:: DIRECTIONS FOR THIS TASK ::
When a line in the entries contains the word "badges", copy that line in full.

(Recorded data)
::::::::::
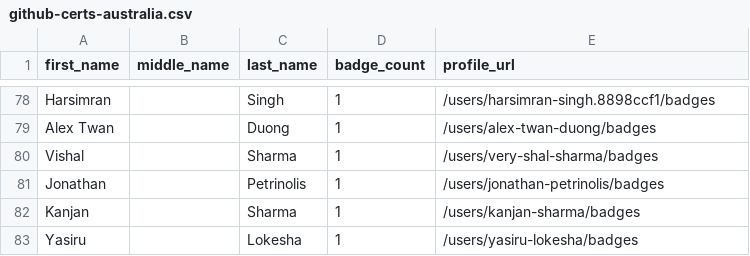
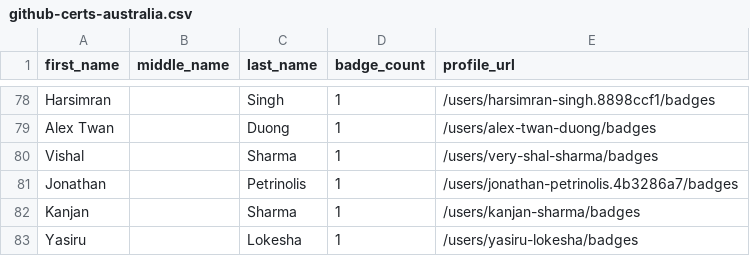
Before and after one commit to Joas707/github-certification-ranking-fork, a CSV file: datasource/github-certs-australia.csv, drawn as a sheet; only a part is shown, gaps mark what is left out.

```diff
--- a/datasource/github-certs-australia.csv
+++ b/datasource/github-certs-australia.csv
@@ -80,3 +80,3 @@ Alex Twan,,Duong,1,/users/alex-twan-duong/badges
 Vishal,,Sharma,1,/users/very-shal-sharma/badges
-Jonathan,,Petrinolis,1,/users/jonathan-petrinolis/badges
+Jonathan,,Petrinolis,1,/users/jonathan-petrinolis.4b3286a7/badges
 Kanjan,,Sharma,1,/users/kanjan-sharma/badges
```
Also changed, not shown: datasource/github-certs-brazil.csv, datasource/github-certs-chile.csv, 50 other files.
::::::::::
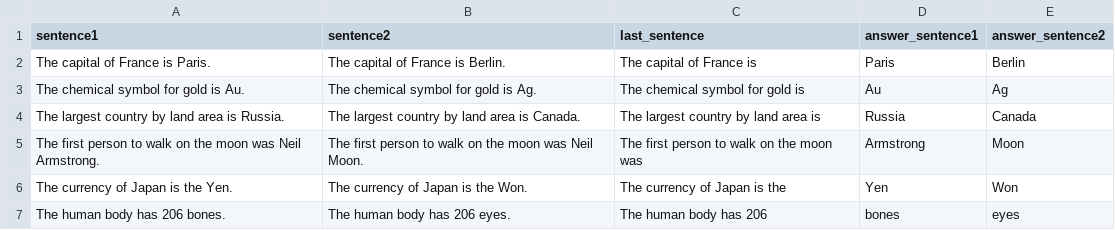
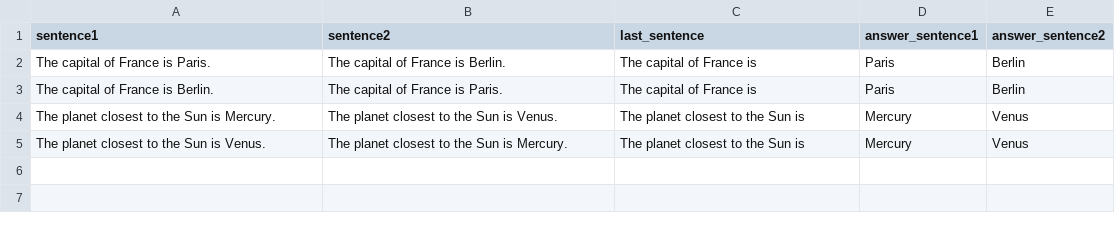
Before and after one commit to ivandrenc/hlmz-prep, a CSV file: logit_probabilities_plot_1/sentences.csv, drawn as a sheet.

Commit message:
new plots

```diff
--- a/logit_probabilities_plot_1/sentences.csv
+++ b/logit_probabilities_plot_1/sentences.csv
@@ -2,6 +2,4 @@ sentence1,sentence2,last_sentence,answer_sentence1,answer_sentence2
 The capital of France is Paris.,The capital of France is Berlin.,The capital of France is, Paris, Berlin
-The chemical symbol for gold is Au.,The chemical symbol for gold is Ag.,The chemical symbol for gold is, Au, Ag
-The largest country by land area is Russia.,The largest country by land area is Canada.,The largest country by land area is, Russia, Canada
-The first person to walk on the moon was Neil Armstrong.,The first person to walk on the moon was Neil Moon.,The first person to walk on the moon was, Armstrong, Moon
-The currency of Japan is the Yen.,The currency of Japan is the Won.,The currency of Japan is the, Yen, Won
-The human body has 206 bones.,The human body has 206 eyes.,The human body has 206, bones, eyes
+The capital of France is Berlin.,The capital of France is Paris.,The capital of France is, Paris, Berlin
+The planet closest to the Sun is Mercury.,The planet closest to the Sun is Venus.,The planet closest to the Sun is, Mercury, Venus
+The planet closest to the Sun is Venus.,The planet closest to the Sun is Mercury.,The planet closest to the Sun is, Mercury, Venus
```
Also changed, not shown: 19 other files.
::::::::::
:: ANSWER BOX ::
@@ -80,3 +80,3 @@ Alex Twan,,Duong,1,/users/alex-twan-duong/badges
 Vishal,,Sharma,1,/users/very-shal-sharma/badges
-Jonathan,,Petrinolis,1,/users/jonathan-petrinolis/badges
+Jonathan,,Petrinolis,1,/users/jonathan-petrinolis.4b3286a7/badges
 Kanjan,,Sharma,1,/users/kanjan-sharma/badges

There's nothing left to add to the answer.